What you are asked to do | Reproduce the listing below in full and exactly; no pictures belong in the copy.

---- Data excerpts

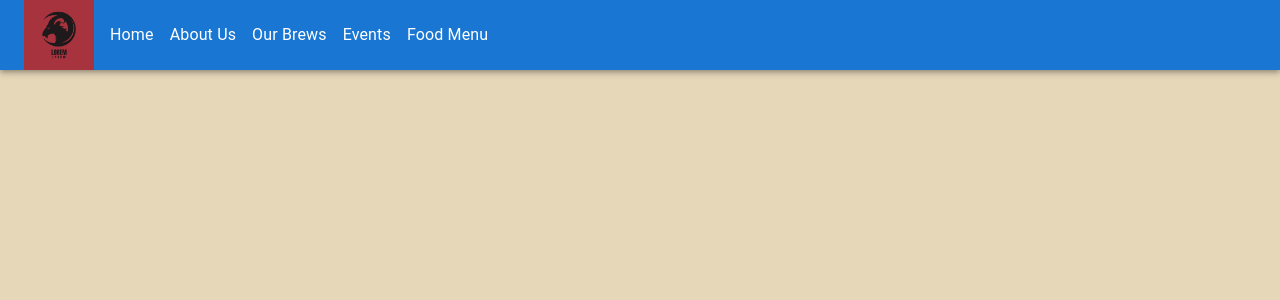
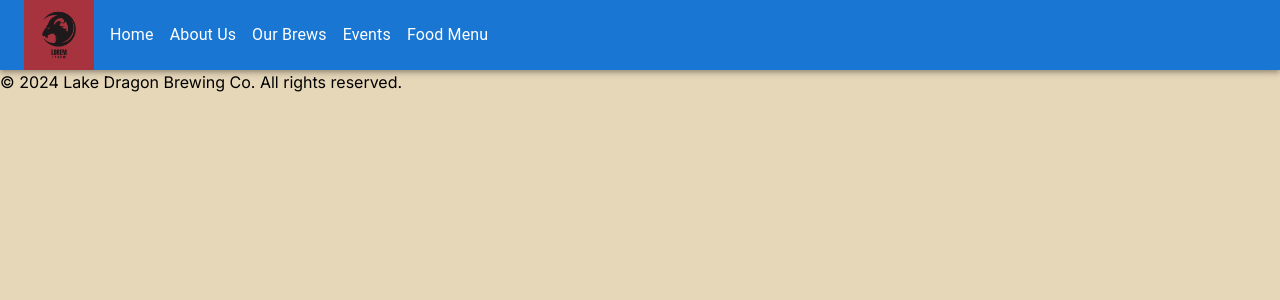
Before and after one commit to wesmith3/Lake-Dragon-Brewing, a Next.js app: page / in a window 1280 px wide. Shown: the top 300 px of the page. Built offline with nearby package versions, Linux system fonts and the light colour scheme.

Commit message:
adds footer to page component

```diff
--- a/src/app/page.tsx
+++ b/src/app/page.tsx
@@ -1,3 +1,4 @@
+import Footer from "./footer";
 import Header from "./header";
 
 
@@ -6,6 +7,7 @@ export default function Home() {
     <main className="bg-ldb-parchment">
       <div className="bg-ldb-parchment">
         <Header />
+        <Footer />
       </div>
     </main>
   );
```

--------

Written response |
Before and after one commit to wesmith3/Lake-Dragon-Brewing, a Next.js app: page / in a window 1280 px wide. Shown: the top 300 px of the page. Built offline with nearby package versions, Linux system fonts and the light colour scheme.

Commit message:
adds footer to page component

```diff
--- a/src/app/page.tsx
+++ b/src/app/page.tsx
@@ -1,3 +1,4 @@
+import Footer from "./footer";
 import Header from "./header";
 
 
@@ -6,6 +7,7 @@ export default function Home() {
     <main className="bg-ldb-parchment">
       <div className="bg-ldb-parchment">
         <Header />
+        <Footer />
       </div>
     </main>
   );
```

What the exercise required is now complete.